FORT LAUDERDALE, Fla. – With the Parkland school shooter’s case in mind, a former prosecutor with experience in death penalty cases said the perfect juror is someone who is willing to listen, think — and follow the law and “not necessarily their heart.”
Last year, Nikolas Cruz pled guilty to 17 counts of first-degree murder and 17 counts of attempted murder. Cruz shot the 34 people with an AR-15 on Feb. 14, 2018, at Marjory Stoneman Douglas High School, when he was 19 years old.
“I think that this process is going to be long, arduous, difficult and it’s going to take a lot for jurors to dig deep and tell the truth,” Gail Levine, who is not involved in the case, said on Sunday during This Week In South Florida.
Broward Circuit Judge Elizabeth Scherer is presiding over the ongoing jury selection, which began on April 4th. Once there are 12 jurors and 8 alternate jurors, Scherer expects testimony to begin on May 31st.
“I don’t think we ask you to stop being human.
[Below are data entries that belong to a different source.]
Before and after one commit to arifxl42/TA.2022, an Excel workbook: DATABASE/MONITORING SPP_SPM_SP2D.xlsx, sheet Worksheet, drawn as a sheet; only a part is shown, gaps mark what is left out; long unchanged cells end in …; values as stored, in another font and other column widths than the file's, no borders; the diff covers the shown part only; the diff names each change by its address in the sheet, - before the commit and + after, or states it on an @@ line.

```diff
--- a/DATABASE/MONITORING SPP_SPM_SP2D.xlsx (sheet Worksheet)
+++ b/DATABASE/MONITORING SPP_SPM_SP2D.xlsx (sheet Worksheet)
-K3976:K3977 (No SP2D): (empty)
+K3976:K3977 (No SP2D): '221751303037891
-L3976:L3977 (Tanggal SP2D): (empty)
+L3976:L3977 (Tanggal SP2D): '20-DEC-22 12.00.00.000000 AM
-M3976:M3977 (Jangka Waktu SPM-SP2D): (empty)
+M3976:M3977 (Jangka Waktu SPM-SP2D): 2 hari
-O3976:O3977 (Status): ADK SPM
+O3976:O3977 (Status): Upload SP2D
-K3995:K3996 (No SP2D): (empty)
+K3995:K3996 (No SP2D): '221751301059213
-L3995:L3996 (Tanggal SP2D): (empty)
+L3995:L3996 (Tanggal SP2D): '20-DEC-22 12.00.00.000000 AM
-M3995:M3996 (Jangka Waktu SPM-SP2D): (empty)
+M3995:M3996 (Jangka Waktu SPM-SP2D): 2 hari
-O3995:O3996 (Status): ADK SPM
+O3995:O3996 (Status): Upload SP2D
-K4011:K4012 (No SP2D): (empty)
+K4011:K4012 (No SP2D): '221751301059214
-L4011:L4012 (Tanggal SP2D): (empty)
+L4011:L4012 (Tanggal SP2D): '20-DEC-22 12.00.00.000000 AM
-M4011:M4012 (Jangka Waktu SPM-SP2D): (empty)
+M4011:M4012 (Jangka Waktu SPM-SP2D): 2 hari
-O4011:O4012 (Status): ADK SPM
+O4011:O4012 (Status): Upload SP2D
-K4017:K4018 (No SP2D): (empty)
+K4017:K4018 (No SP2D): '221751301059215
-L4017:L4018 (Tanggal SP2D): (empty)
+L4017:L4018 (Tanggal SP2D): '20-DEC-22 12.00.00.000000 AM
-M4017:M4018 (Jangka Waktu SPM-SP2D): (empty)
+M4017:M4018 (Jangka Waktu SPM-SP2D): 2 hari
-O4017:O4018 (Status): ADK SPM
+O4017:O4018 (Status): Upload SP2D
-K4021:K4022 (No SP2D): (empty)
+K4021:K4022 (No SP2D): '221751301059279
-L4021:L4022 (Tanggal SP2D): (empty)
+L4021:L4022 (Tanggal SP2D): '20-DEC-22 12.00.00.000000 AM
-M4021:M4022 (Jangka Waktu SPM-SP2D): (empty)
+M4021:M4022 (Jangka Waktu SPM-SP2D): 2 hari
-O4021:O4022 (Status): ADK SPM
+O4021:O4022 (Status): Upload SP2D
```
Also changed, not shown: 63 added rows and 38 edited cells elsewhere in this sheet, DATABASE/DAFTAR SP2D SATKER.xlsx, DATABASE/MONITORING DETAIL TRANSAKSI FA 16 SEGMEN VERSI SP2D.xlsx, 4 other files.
We don’t. Many, many times in my experience picking jurors, I have had jurors cry and I have had jurors when they do that dig deep,” said Levine, a retired Miami-Dade County Assistant State Attorney.
Levine, who graduated from law school in 1984, said in her experience it’s clear that in this case some prospective jurors and jurors will get emotional. Even though the crime has received worldwide attention, she said jurors will be exposed to evidence that they had never heard about before.
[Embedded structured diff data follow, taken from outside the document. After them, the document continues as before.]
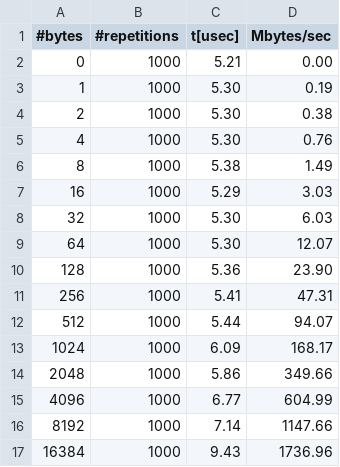
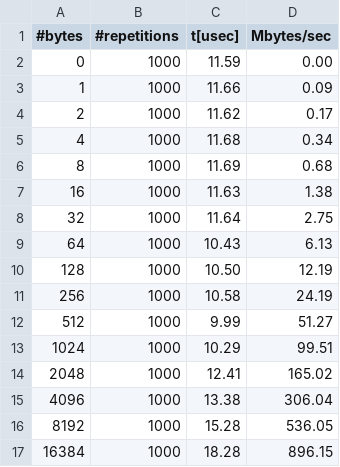
Before and after one commit to zainabnazari/Foundations_of_HPC_2021, a CSV file: Assignment1/section2/thin-results/result_node_ob1_tcp_ib0.csv, drawn as a sheet; only a part is shown; the diff covers the shown part only.

Commit message:
result_sec2

```diff
--- a/Assignment1/section2/thin-results/result_node_ob1_tcp_ib0.csv
+++ b/Assignment1/section2/thin-results/result_node_ob1_tcp_ib0.csv
@@ -1,17 +1,17 @@
 #bytes,#repetitions,t[usec],Mbytes/sec
-0,1000,5.21,0.00
-1,1000,5.30,0.19
-2,1000,5.30,0.38
-4,1000,5.30,0.76
-8,1000,5.38,1.49
-16,1000,5.29,3.03
-32,1000,5.30,6.03
-64,1000,5.30,12.07
-128,1000,5.36,23.90
-256,1000,5.41,47.31
-512,1000,5.44,94.07
-1024,1000,6.09,168.17
-2048,1000,5.86,349.66
-4096,1000,6.77,604.99
-8192,1000,7.14,1147.66
-16384,1000,9.43,1736.96
+0,1000,11.59,0.00
+1,1000,11.66,0.09
+2,1000,11.62,0.17
+4,1000,11.68,0.34
+8,1000,11.69,0.68
+16,1000,11.63,1.38
+32,1000,11.64,2.75
+64,1000,10.43,6.13
+128,1000,10.50,12.19
+256,1000,10.58,24.19
+512,1000,9.99,51.27
+1024,1000,10.29,99.51
+2048,1000,12.41,165.02
+4096,1000,13.38,306.04
+8192,1000,15.28,536.05
+16384,1000,18.28,896.15
```
Also changed, not shown: 28 edited cells elsewhere in this file, Assignment1/section2/gpu-results/result_core_ob1_tcp_ib0.csv, Assignment1/section2/gpu-results/result_socket_ob1_vader.csv, 27 other files.
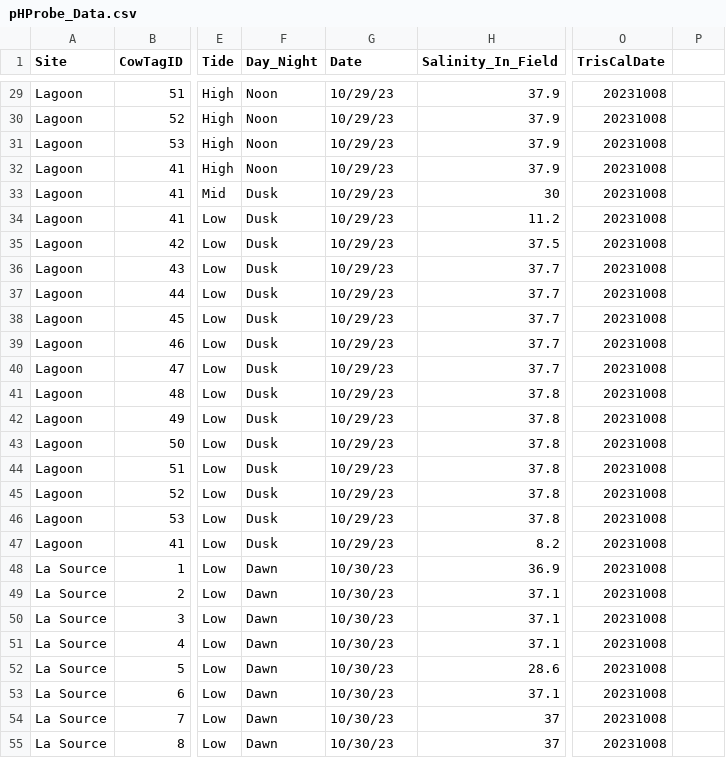
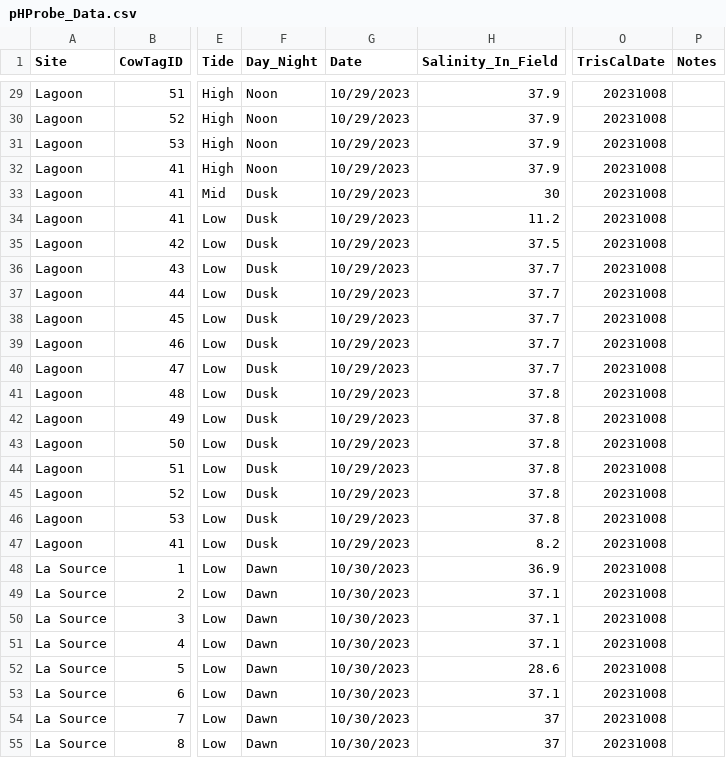
Before and after one commit to njsilbiger/TPdP, a CSV file: Data/pHProbe_Data.csv, drawn as a sheet; only a part is shown, gaps mark what is left out; the diff covers the shown part only; the diff names each change by its address in the sheet, - before the commit and + after, or states it on an @@ line.

Commit message:
added notes

```diff
--- a/Data/pHProbe_Data.csv
+++ b/Data/pHProbe_Data.csv
-P1: (empty)
+P1: Notes
-G29:G47 (Date): 10/29/23
+G29:G47 (Date): 10/29/2023
-G48:G55 (Date): 10/30/23
+G48:G55 (Date): 10/30/2023
```
Also changed, not shown: 99 edited cells elsewhere in this file.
“Sometimes jurors cry for either side ... They might be crying because they feel sorry for the defendant ... people are emotional. This is emotional,” Levine said later adding prosecutors have worked for months to gather evidence that will prove Cruz’s crimes were “heinous, atrocious and cruel.”
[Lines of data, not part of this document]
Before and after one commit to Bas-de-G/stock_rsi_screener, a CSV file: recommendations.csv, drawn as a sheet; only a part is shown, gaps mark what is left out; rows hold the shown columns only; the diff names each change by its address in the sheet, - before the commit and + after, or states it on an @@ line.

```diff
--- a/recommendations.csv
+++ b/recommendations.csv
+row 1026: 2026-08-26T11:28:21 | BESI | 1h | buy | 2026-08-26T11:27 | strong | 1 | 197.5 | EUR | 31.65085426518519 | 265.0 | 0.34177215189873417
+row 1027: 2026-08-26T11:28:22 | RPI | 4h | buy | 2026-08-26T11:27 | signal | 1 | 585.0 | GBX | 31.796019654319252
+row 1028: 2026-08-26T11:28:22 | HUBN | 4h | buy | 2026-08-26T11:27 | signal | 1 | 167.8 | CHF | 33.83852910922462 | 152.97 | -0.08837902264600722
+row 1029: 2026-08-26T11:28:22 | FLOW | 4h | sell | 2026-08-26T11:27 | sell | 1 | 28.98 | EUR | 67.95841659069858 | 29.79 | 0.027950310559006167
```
Scherer will instruct the 12 jurors on the law and they will all have to agree on the death penalty for Cruz, 23, to be executed. Otherwise, Scherer will have to sentence Cruz to life in prison without the possibility of parole.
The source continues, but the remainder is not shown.